Georgia takes a huge step in the fight to block Obamacare’s implementation

The battle against one of this administration’s worst and most damaging legacies, the Affordable Care Act, continues to be fought at state level, whether Washington likes it or not.

When pushed by the federal government to implement the Affordable Care Act Navigator program, which would be made possible only if the University of Georgia offered its support, some state lawmakers felt that the rushed fashion in which the program had been forced into completion, and the lack of a solid debate on the subject in the Georgia General Assembly, were good enough reasons to react.

According to Rep. Scot Turner (R-Holly Springs), who wrote a guest post about the new law at United Liberty in March, the urgency to react meant that something should be done to keep the federal government from putting Georgia in the dark path of debt other states have already been subject to. The reaction also meant doing something to prevent Georgia residents from suffering the overwhelming consequences of full Obamacare implementation.

By following with the anti-commandeering doctrine, which other groups have been relying on to fight Obamacare, the NSA surveillance programs, and Common Core in several other states, this group of lawmakers sketched a bill that would essentially tell the federal government that, if it would like to implement ACA in Georgia, Washington would have to come up with its own resources.

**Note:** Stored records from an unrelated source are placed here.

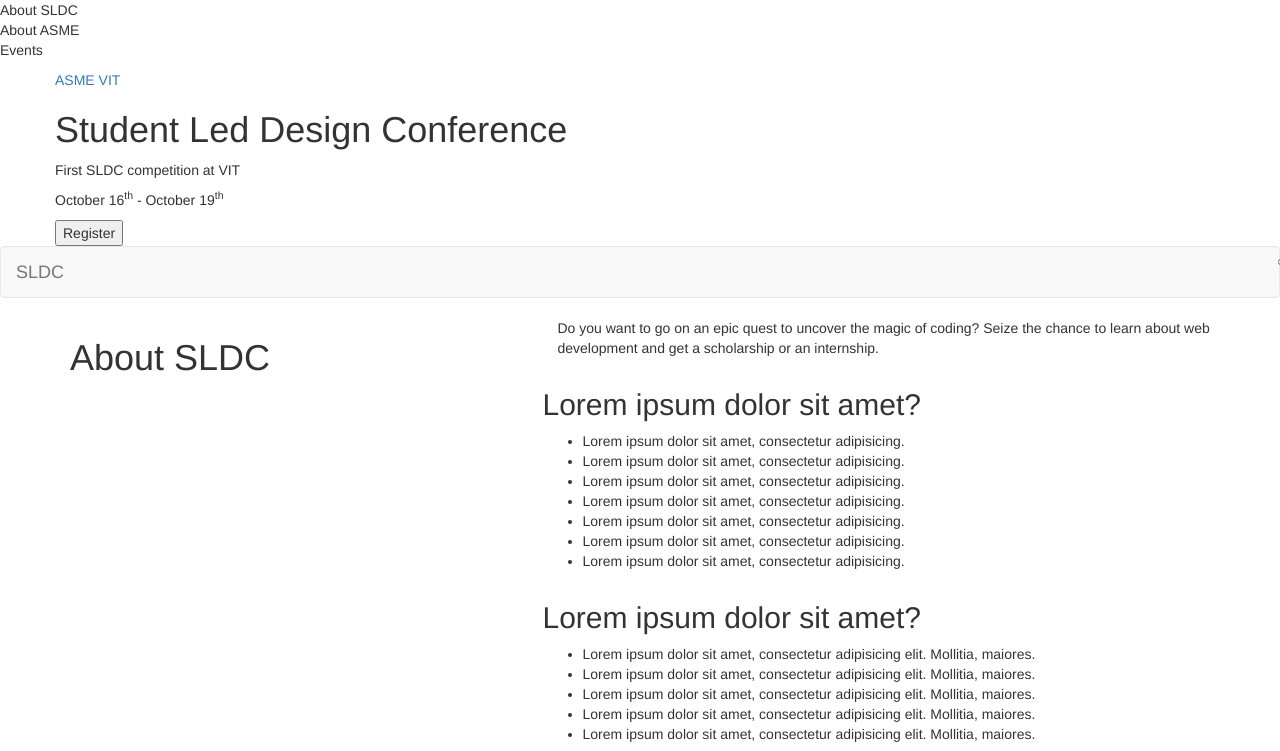
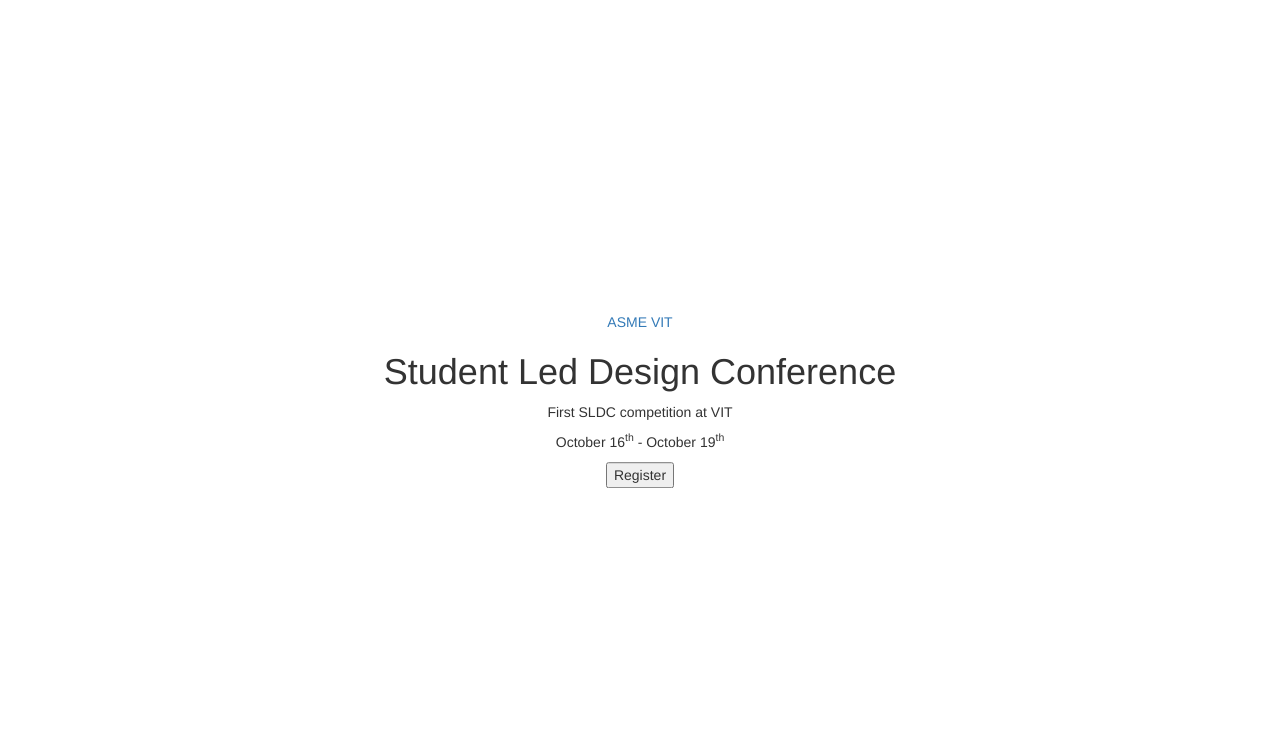
Before and after one commit to runofthemillgeek/sldc-asme-vit, a website: page index.html in a window 1280 px wide. Shown: the top 751 px of the page. Drawn offline with nearby package versions, Linux system fonts and the light colour scheme.

Commit message:
Hero styles, centering

```diff
--- a/index.html
+++ b/index.html
@@ -10,6 +10,7 @@
 	<!-- Bootstrap -->
 	<link rel="stylesheet" href="https://maxcdn.bootstrapcdn.com/bootstrap/3.3.5/css/bootstrap.min.css">
 	<link rel="stylesheet" href="https://maxcdn.bootstrapcdn.com/font-awesome/4.4.0/css/font-awesome.min.css">
+	<link rel="stylesheet" href="css/main.css">
 
 	<!-- HTML5 Shim and Respond.js IE8 support of HTML5 elements and media queries -->
 	<!-- WARNING: Respond.js doesn't work if you view the page via file:// -->
@@ -21,7 +22,7 @@
 
 <body>
 	<nav>
-		<ul class="list-unstyled ">
+		<ul class="list-unstyled hidden">
 			<li>About SLDC</li>
 			<li>About ASME</li>
 			<li>Events</li>
@@ -31,9 +32,9 @@
 	<section class="hero">
 		<div class="container">
 			<div class="row">
-				<a href="#">
+				<a class="logo" href="#">
 						ASME VIT
-					</a>
+				</a>
 			</div>
 			<div class="row">
 				<h1>Student Led Design Conference</h1>
@@ -178,9 +179,10 @@
 		</footer>
 	</main>
 
-  <!-- jQuery (necessary for Bootstrap's JavaScript plugins) -->
-  <script src="https://ajax.googleapis.com/ajax/libs/jquery/1.11.3/jquery.min.js"></script>
-  <!-- Include all compiled plugins (below), or include individual files as needed -->
-  <script src="https://maxcdn.bootstrapcdn.com/bootstrap/3.3.5/js/bootstrap.min.js"></script>
+	<!-- jQuery (necessary for Bootstrap's JavaScript plugins) -->
+	<script src="https://ajax.googleapis.com/ajax/libs/jquery/1.11.3/jquery.min.js"></script>
+	<!-- Include all compiled plugins (below), or include individual files as needed -->
+	<script src="https://maxcdn.bootstrapcdn.com/bootstrap/3.3.5/js/bootstrap.min.js"></script>
 </body>
+
 </html>
--- a/sass/partials/_base.scss
+++ b/sass/partials/_base.scss
@@ -0,0 +1,3 @@
+html, body {
+	height: 100%;
+}
--- a/sass/partials/_content.scss
+++ b/sass/partials/_content.scss
@@ -0,0 +1,14 @@
+/**
+ * Hero section styles
+ */
+
+.hero {
+	text-align: center;
+	height: 100%;
+
+	.container {
+		position: relative;
+		top: 50%;
+		transform: translateY(-50%);
+	}
+}
```
Also changed, not shown: css/main.css.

Without state compliance, Obamacare cannot be implemented, since its costs are gigantic and state support is required if any of it is to work as intended by the Obama administration.

Now, what was originally known as HB 707, or The Georgia Health Care Freedom and ACA Noncompliance Act, is state law. Its wording guarantees that state resources shall not be used to expand Medicaid under ACA, prohibits any state political subdivision to work on establishing state exchanges and keeps any state institutions from offering aid or resources to the federal government in efforts to implement Obamacare.

While many supporters of the anti-commandeering doctrine believe the bill didn’t go far enough, this important step shows us that it’s possible to fight federal overreach at state level, and that expensive, irresponsible, and ineffective federal programs such as Obamacare, can and should be fought locally.

The views and opinions expressed by individual authors are not necessarily those of other authors, advertisers, developers or editors at United Liberty.